2008. The Great Recession. No one’s hiring. Massive firings. Family homes suddenly vacant, in disrepair. Many stripped of fixtures or occupied by people in need. As debtors drowned, neighborhoods emptied. Amidst massive foreclosures, failing banks received a $12 trillion bail-out* and survived. The American Dream of affordable housing was dead.
Many vacated spaces bore signs of desperation: jettisoned letters, food, snapshots, keepsakes. As the tidal wave of debt crested and broke across the backs of the capsized newly-homeless, we witnessed one of the largest flows of wealth from the rest of us to the one percent that this country has ever seen.
According to Julian Dahl, “This show is our family’s attempt to make sense of the collapse of 2008. I offer photographs of my children in abandoned places of our making, places left by other families before us. This work is an open invitation to consider standing for a world of affordable housing for all, because everyone deserves a home.”

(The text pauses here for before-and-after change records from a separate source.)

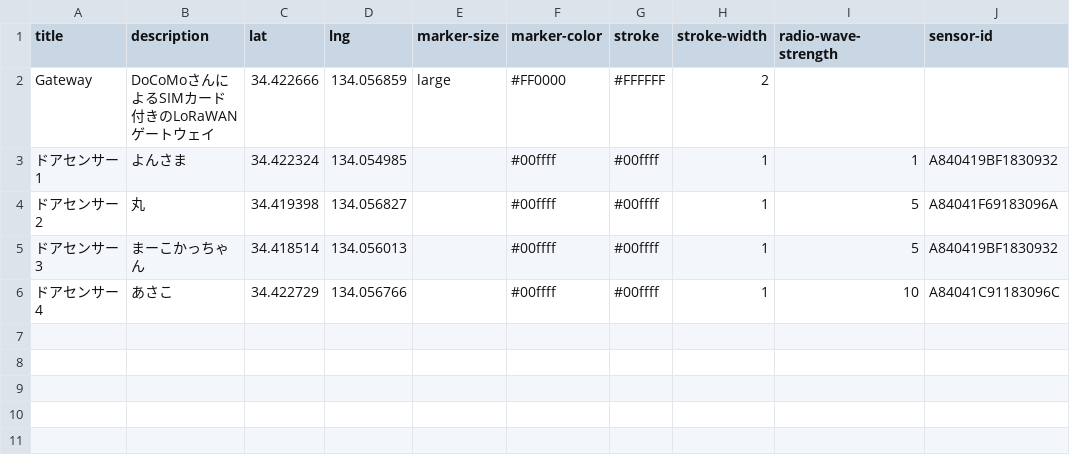
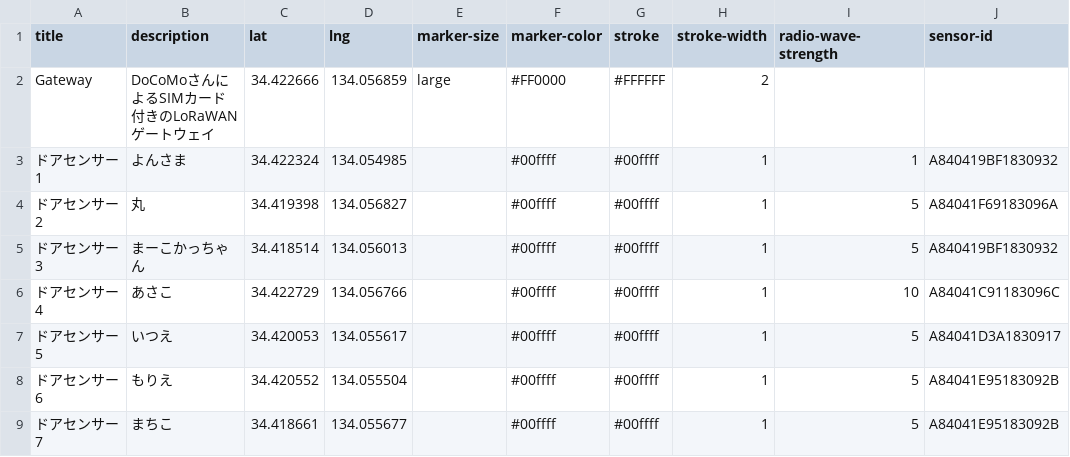
Before and after one commit to ShinichiNishikawa/smart-ogi-island, a CSV file: example.csv, drawn as a sheet; the diff names each change by its address in the sheet, - before the commit and + after, or states it on an @@ line.

Commit message:
センサーを計7台に

```diff
--- a/example.csv
+++ b/example.csv
+row 7: ドアセンサー5 | いつえ | 34.420053 | 134.055617 |  | #00ffff | #00ffff | 1 | 5 | A84041D3A1830917
+row 8: ドアセンサー6 | もりえ | 34.420552 | 134.055504 |  | #00ffff | #00ffff | 1 | 5 | A84041E95183092B
+row 9: ドアセンサー7 | まちこ | 34.418661 | 134.055677 |  | #00ffff | #00ffff | 1 | 5 | A84041E95183092B
```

For Julian’s co-exhibitor, Jon Haaland, memory is not permanent, individually or collectively. Memories are lost to time, trauma, choice. Some are lost to the next news cycle, yet the residues are all around us. A sense of loss, a scar, a ringing in the ears, a box of old photographs with unfamiliar faces, the traces left behind from our lives, the amount that is remembered paling in comparison to the amount committed to oblivion.
‘Immemorial’ is Jon’s exploration of these forgotten residues, the lessons unlearned, and the cycles of reclamation, decay, and renewal.
October 4-26, 2019, at VALISE GALLERY, 17633 Vashon Hwy SW, Vashon Island, WA, OPENING October 4, 6-9pm. Regular hours Fridays and Saturdays 11am-5pm.